Researchers at Tohoku University have discovered that mellow supermassive black holes play a significant role in the origin of high-energy cosmic particles.
The Universe is full of energetic particles, including x-rays, gamma rays and neutrinos. However, currently, the origins of most of these high-energy cosmic particles are unknown and unexplained.
Now, an international team of researchers at Tohoku University has theorised a scenario that is capable of explaining these mysterious origins, suggesting that black holes with low activity behave as massive high-energy cosmic particle factories.
The team’s research findings have been published in the journal Nature Communications.
High-energy cosmic particle factories
Gamma rays are high-energy photons that are many orders of magnitude more energetic than visible light, and in fact, space satellites have perceived cosmic gamma rays with energies of megaelectron to gigaelectron volts.
Neutrinos are subatomic particles with a mass of nearly zero that seldom intermingle with ordinary matter.
Both gamma rays and neutrinos should be generated by strong cosmic-ray accelerators or surrounding environments in the Universe. However, their origins are currently a mystery. It is broadly understood that active supermassive black holes (so-called active galactic nuclei), particularly those with powerful jets, are the most encouraging emitters of high-energy gamma rays and neutrinos. However, the latest research has shown that they do not explain the observed gamma rays and neutrinos, indicating that other source classes are necessary.
This novel model highlights that not only active black holes but also non-active, ‘mellow’ black holes play a significant role in the production of high-energy cosmic particles, playing the role of gamma-ray and neutrino factories.
Mellow supermassive black holes
The generally accepted hypothesis is that all galaxies comprise supermassive black holes at their centres. When matter falls into a black hole, a massive amount of gravitational energy is released. This phenomena heats the gas, establishing high-temperature plasma. The temperature is capable of reaching temperatures as high as tens of billions of degrees Celsius for low-accreting black holes because of inefficient cooling, and the plasma can produce gamma rays in the megaelectron volt range.

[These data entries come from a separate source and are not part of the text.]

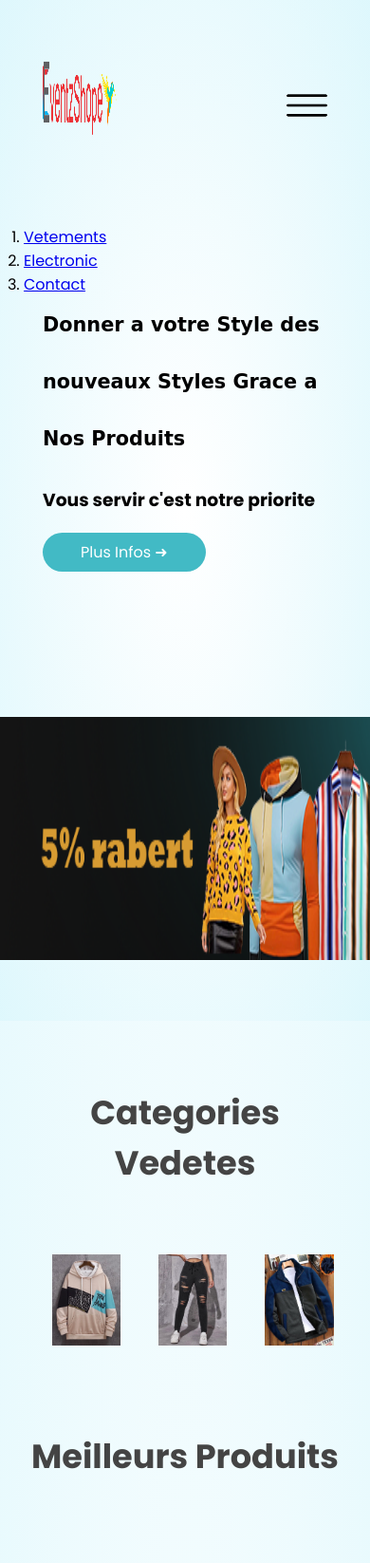
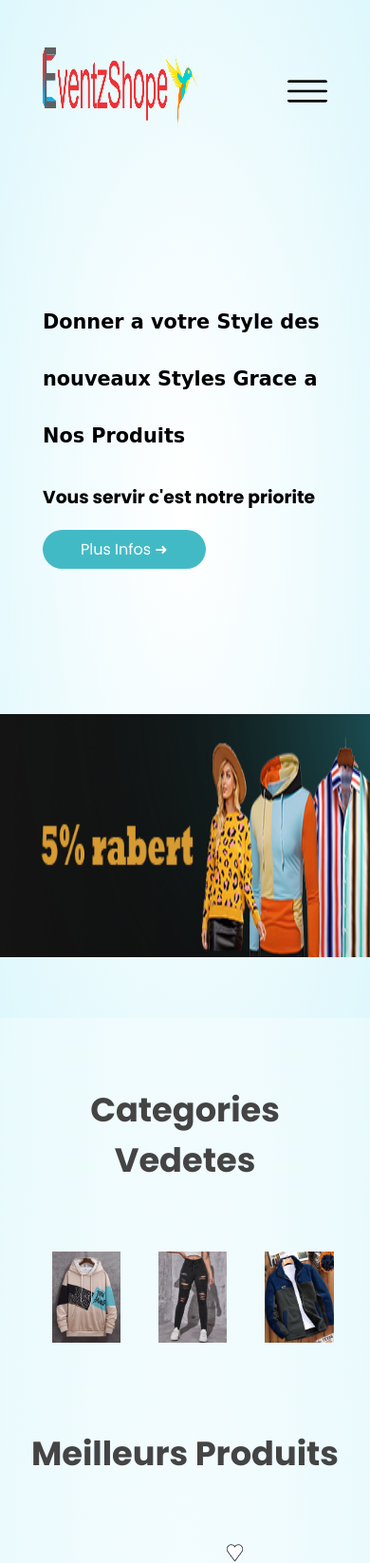
Before and after one commit to eventzshope/marceille.github.io, a PHP site: page / in a window 390 px wide. Shown: the top 1646 px of the page at 95% size. Run offline with PHP 8.4, Linux system fonts and the light colour scheme.

Commit message:
Update style.css

```diff
--- a/style.css
+++ b/style.css
@@ -33,7 +33,7 @@ nav ul{
 }
 nav li{
     display: inline-block;
-    margin-right: 105px;
+    margin-right: 40px;
 }
 nav ul li a{
 text-decoration: none;
@@ -69,8 +69,7 @@ nav a:hover{
     transform: translateY(5px);
 }
 .buy img{
-    padding-top:10px;
-    width: 80%;
+    width: 1%;
     height: 1em;
 }
 .buy a{
@@ -196,6 +195,10 @@ transform: translateY(-13px);
 }
 
 /* all hidden */
+.olmenu{
+  visibility: hidden;
+
+}
 #menu{
   visibility: hidden;
 }
@@ -268,30 +271,31 @@ footer h5{
 
 /* all reponsive */
 /* responsive button */
+
+
 @media screen and (max-width:840px){
   .navbar{
     background-color:transparent;
   }
-    .logo{
-    width: 100%;
+  .logo{
+    width: 30%;
   }
   .logo img{
-    width: 100%;
+    width: 200%;
     height: 10em;
+
   }
     #menu{
         visibility: visible;
         height: 1em;
-        margin-top: 40px;
-    }
-    .buy img{
-        width:80%;
-        height:1.3em:
+        margin-top: -50px;
     }
     .rows .col-3 img{
         width: 33%;
     }
     #menu img{
+      visibility: visible;
+      height: 2em;
         width: 20%;
         margin-top: 85px;
         float: right;
@@ -322,40 +326,50 @@ footer h5{
      width: 100%;
      padding: 0%;
    }
-   /* menu hover */
-   #menu img{
-       visibility: visible;
-       height: 2em;
+   /* menu click event */
 
-   }
-
-   #menu:hover .ol-menu{
-       margin-top: 120px;
-       background-color:  #42bac5;;
-       height: 150px;
-   }
-
-   .ol-menu{
-      position:absolute;
-       overflow:hidden;
-       height: 0px;
-      transition: 3s all;
-       margin-top: 200px;
-      padding-left: 13px;
+  .olmenu{
+    background-color: rgb(175, 137, 79);
+    visibility: hidden;
+    text-align: center;
+    margin-top: -90px;
   }
-   .ol-menu ol li{
-     margin-right: 40px;
-      padding-bottom:5px;
-      padding-top: 15px;
-      list-style: none;
+  .olmenu li{
+    list-style: none;
+    padding-top: 20px;
+    padding-bottom: 20px;
+    font-family:Verdana, Geneva, Tahoma, sans-serif;
+    font-size: 20px;
+    font-weight: bolder;
   }
-   .ol-menu ol li a{
-      padding-left: -10px;
-      text-decoration: none;
-      color: black;
+  .olmenu li a{
+    text-decoration: none;
+    color: black;
+    font-weight: 3em;
+  }
+  .olmenu li a:hover{
+    border-bottom:  1px solid black;
+  }
+.vue{
+    visibility: visible;
+    background-color: rgb(95, 158, 160);
+   animation: men 1s ease-out;
   }
 
-  .contact-box{
+
+
+/* fin event*/
+
+.col-4 .coeur{
+  width: 15%;
+  height: 1.7em;
+  cursor: pointer;
+  float: right;
+  margin-left: 10px;
+
+}
+
+.contact-box{
     grid-template-columns: 1fr;
 }
 .left{
@@ -376,8 +390,8 @@ footer h5{
 .pub4{
   animation: pubb4 20s ease-out infinite forwards;
 }
+}
 
-}
 
 
 
@@ -890,3 +904,65 @@ textarea.input {
     visibility: visible;
   }
 }
+
+
+
+
+
+
+
+@keyframes men{
+  from{
+    opacity: 0;
+    transform: translateX(100px);
+  }
+
+  to{
+    opacity: 1;
+    transform: translateX(0px);
+  }
+}
+
+@keyframes nam{
+  from{
+    opacity: 0;
+    transform: translateX(-100px);
+  }
+
+  to{
+    opacity: 0;
+    transform: translateX(0px);
+  }
+}
+
+
+.col-4 #coeur1{
+  margin-right: -120px;
+}
+.col-4 .coeur{
+  width: 15%;
+  height: 1.7em;
+  float: right;
+  margin-right: 20px;
+  cursor: pointer;
+
+}
+.col-4 .coeur1{
+  visibility: hidden;
+  width: 20%;
+  height: 2.7em;
+  float: right;
+  margin-right:-40px;
+  cursor: pointer;
+  margin-top: -6px;
+
+}
+.col-4 .nn{
+  visibility: visible;
+
+
+}
+.col-4 .nm{
+  visibility: hidden ;
+
+}
```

As individual objects, these mellow black holes are dim, but they are numerous in the Universe. The group at Tohoku discovered that the subsequent gamma rays from low-accreting supermassive black holes could significantly add to the detected gamma rays in the megaelectron volt range.
In the plasma, it is possible to accelerate the energies of protons to roughly 10,000 times higher than those attained by the Large Hadron Collider (LHC), which is the largest human-made particle accelerator.
The sped-up protons generate high-energy neutrinos via exchanges with matter and radiation, which can account for the higher-energy part of the cosmic neutrino data. This image can be applied to active black holes as indicated by previous research. The supermassive black holes including both active and non-active galactic nuclei can explain a large fraction of the observed IceCube neutrinos in a wide energy range.
Going forward, multi-messenger observational programmes are vital to efforts to distinguish the origin of cosmic high-energy particles. The currently theorised scenario forecasts that gamma-ray counterparts in the megaelectron volt range to the neutrino sources. Most of the active gamma-ray detectors are not tuned to detect them; but future gamma-ray experiments, together with next-generation neutrino experiments, will be able to detect the multi-messenger signals.